- Tani S, Takahashi A, Nagao K, Hirayama A. Association of fish consumption-derived ratio of serum n-3 to n-6 polyunsaturated fatty acids and cardiovascular risk with the prevalence of coronary artery disease. International Heart Journal. 2015;56(3):260-268.
- Ninomiya T, Nagata M, Hata J, Hirakawa Y, Ozawa M, Yoshida D, Ohara T, Kishimoto H, Mukai N, Fukuhara M, Kitazono T, Kiyohara Y. Association between ratio of serum eicosapentaenoic acid to arachidonic acid and risk of cardiovascular disease: the Hisayama Study. Atherosclerosis. 2013;231(2):261-7.
- Serikawa T, Miura S, Okabe M, Hongo H, Tokutome M, Yoshikawa T, Takesue K, Adachi S, Osaka K, Matsukawa R, Yanagi D, Nozoe M, Kozai T, Hironaga K, Saku K, Yamamoto Y. Ratio of eicosapentaenoic acid to arachidonic acid is a critical risk factor for acute coronary syndrome in middle-aged older patients as well as younger adult patients. Journal of Cardiology. 2014;63(1):35–40.
- Ueeda M, Doumei T, Takaya Y, Ohnishi N, Takaishi A, Hirohata S, Miyoshi T, Shinohata R, Usui S, Kusachi S. Association of serum levels of arachidonic acid and eicosapentaenoic acid with prevalence of major adverse cardiac events after acute myocardial infarction. Heart Vessels. 2011;26(2):145–152.
- Tanaka K, Ishikawa Y, Yokoyama M, Origasa H, Matsuzaki M, Saito Y, Matsuzawa Y, Sasaki J, Oikawa S, Hishida H, Kita T, Kitabatake A, Nakaya N, Sakata T, Shimada K, Shirato K; JELIS Investigators, Japan. Reduction in the recurrence of stroke by eicosapentaenoic acid for hypercholesterolemic patients: subanalysis of the JELIS trial.
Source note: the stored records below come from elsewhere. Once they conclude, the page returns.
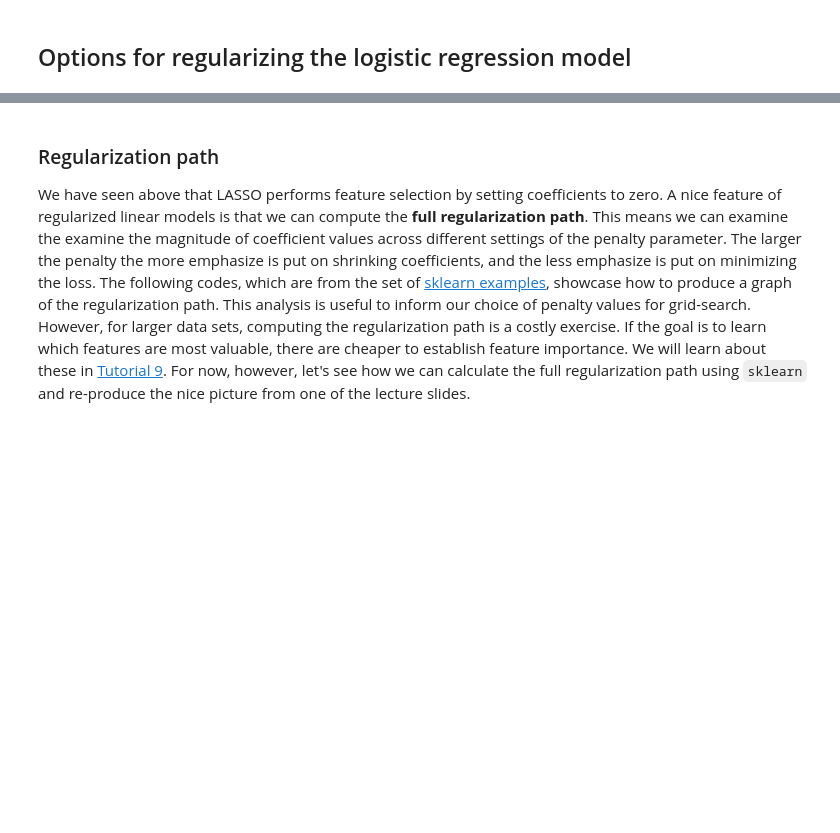
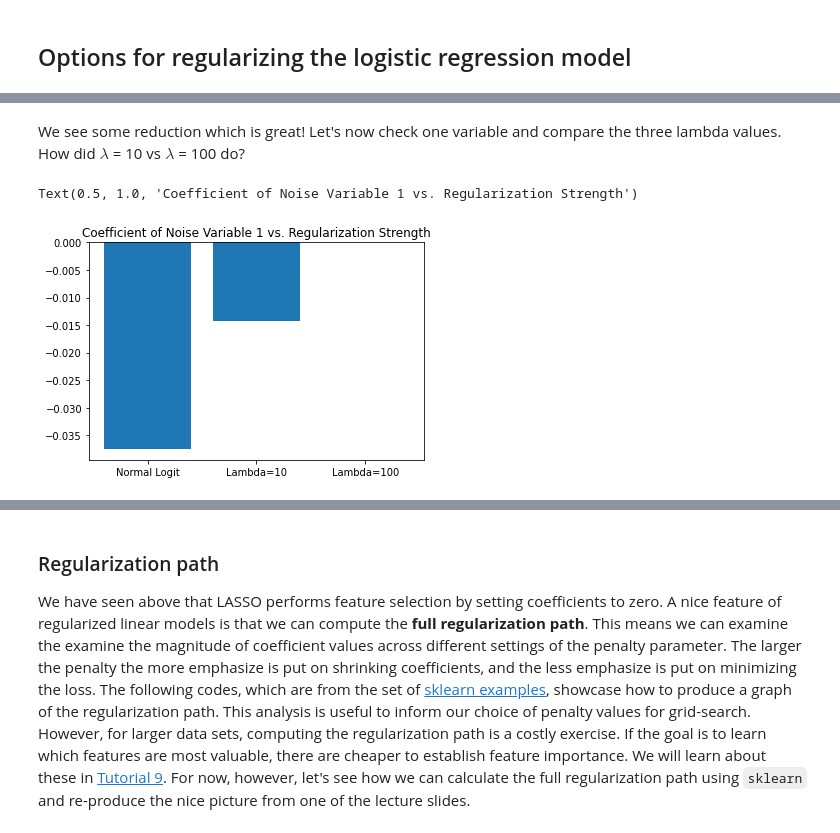
Before and after one commit to Humboldt-WI/bads, a Jupyter notebook: tutorials/7_nb_model_selection.ipynb, the cells around one changed output, grey strips where cells are left out. Cells and saved outputs as stored; diff of their text form; code cells hidden in the pictures; blank space fills up the shorter version.

```diff
--- a/tutorials/7_nb_model_selection.ipynb
+++ b/tutorials/7_nb_model_selection.ipynb
@@ -98,0 +268,10 @@ idea of regularization is to introduce bias to reduce variance. Can we confirm t
+# %% [markdown]
+We see some reduction which is great! Let's now check one variable and compare the three lambda values. How did $ \lambda $ = 10 vs $ \lambda $ = 100 do?
+# %%
+labels = ["Normal Logit", "Lambda=10", "Lambda=100"]
+data = [logit.coef_[0][19], lasso_med.coef_[0][19], lasso_strong.coef_[0][19]]
+plt.bar(labels, data)
+plt.title("Coefficient of Noise Variable 1 vs. Regularization Strength")
+# %% [output]
+Text(0.5, 1.0, 'Coefficient of Noise Variable 1 vs. Regularization Strength')
+[figure, added]
```
Also changed, not shown: parts of 95 cells of this notebook.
Stroke. 2008;39(7):2052–2058.
- Watanabe S, Yoshihisa A, Kanno Y, Takiguchi M, Yokokawa T, Sato A, Miura S, Shimizu T, Abe S, Sato T, Suzuki S, Oikawa M, Sakamoto N, Yamaki T, Sugimoto K, Kunii H, Nakazato K, Suzuki H, Saitoh SI, Takeishi Y. Associations with eicosapentaenoic acid to arachidonic acid ration and mortality in hospitalized heart failure patients. Journal of Cardiac Failure. 2016;22(12):962–969.
- Okada K, Kotani K, Ishibashi S. Ankle-brachial index and eicosapentaenoic acid/arachidonic acid ratio in smokers with type 2 diabetes mellitus. Tobacco Induced Diseases. 2016;14:2.
- Manson JE, Cook NR, Lee IM, Christen W, Bassuk SS, Mora S, Gibson H, Albert CM, Gordon D, Copeland T, D’Agostino D, Friedenberg g, Ridge C, Bubes V, Giovannucci EL, Willett WC, Buring JE; VITAL Research Group. Marine n-3 Fatty Acids and Prevention of Cardiovascular Disease and Cancer. The New England Journal of Medicine. 2019;380(1):23-32.
- ORIGIN Trial Investigators, Bosch J, Gerstein HC, Dagenais GR, Diaz R, Dyal L, Jung H, Maggiono AP, Probstfield J, Ramachandran A, Riddle MC, Ryden LE, Yusuf S. n-3 fatty acids and cardiovascular outcomes in patients with dysglycemia. The New England Journal of Medicine. 2012;367(4):309-318.